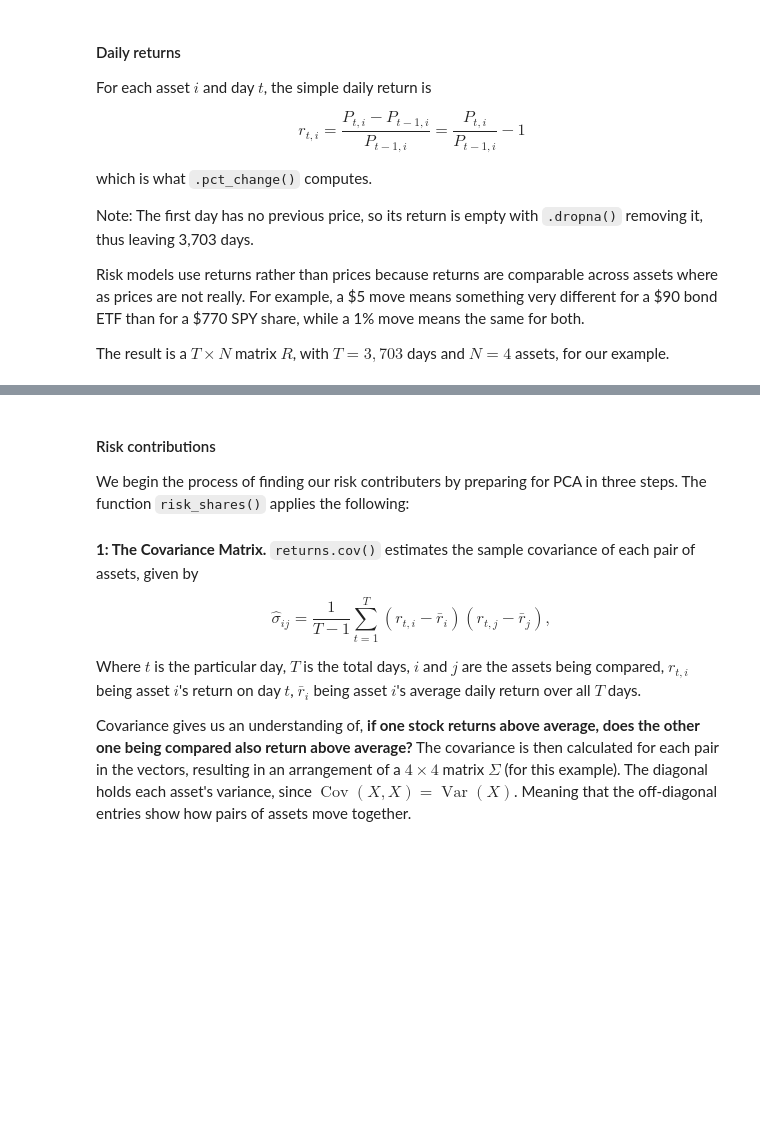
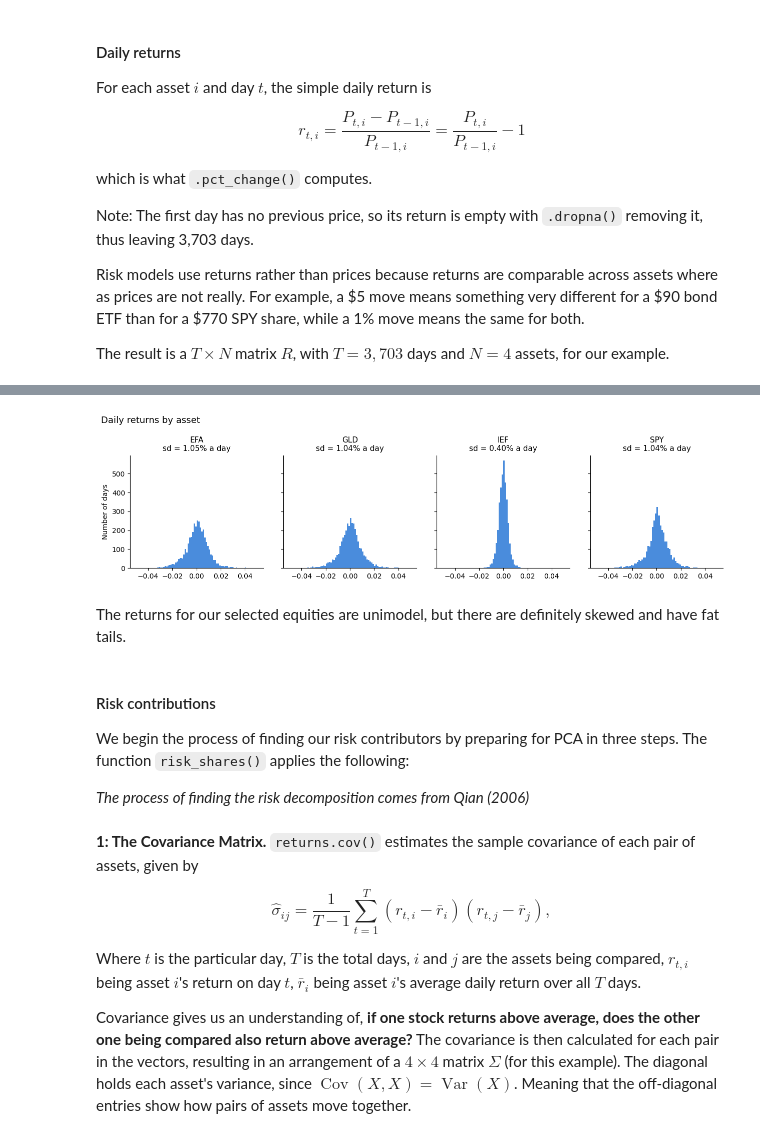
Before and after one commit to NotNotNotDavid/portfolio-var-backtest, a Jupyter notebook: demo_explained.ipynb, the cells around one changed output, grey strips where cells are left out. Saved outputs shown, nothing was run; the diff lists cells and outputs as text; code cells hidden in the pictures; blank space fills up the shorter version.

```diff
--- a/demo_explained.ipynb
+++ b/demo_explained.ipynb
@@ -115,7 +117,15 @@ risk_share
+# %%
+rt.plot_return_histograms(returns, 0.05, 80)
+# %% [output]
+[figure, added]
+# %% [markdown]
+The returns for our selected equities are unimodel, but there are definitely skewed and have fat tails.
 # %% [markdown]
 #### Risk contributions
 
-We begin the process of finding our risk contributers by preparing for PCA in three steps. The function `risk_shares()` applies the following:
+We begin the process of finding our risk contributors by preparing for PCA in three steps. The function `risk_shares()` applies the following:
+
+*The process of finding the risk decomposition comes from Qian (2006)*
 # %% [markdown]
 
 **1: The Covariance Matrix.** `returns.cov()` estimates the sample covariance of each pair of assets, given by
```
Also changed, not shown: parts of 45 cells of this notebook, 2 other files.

**Assignment:** From the entries above, write out every line without a single change, skipping the images.

**Answer for the task:**
Before and after one commit to NotNotNotDavid/portfolio-var-backtest, a Jupyter notebook: demo_explained.ipynb, the cells around one changed output, grey strips where cells are left out. Saved outputs shown, nothing was run; the diff lists cells and outputs as text; code cells hidden in the pictures; blank space fills up the shorter version.

```diff
--- a/demo_explained.ipynb
+++ b/demo_explained.ipynb
@@ -115,7 +117,15 @@ risk_share
+# %%
+rt.plot_return_histograms(returns, 0.05, 80)
+# %% [output]
+[figure, added]
+# %% [markdown]
+The returns for our selected equities are unimodel, but there are definitely skewed and have fat tails.
 # %% [markdown]
 #### Risk contributions
 
-We begin the process of finding our risk contributers by preparing for PCA in three steps. The function `risk_shares()` applies the following:
+We begin the process of finding our risk contributors by preparing for PCA in three steps. The function `risk_shares()` applies the following:
+
+*The process of finding the risk decomposition comes from Qian (2006)*
 # %% [markdown]
 
 **1: The Covariance Matrix.** `returns.cov()` estimates the sample covariance of each pair of assets, given by
```
Also changed, not shown: parts of 45 cells of this notebook, 2 other files.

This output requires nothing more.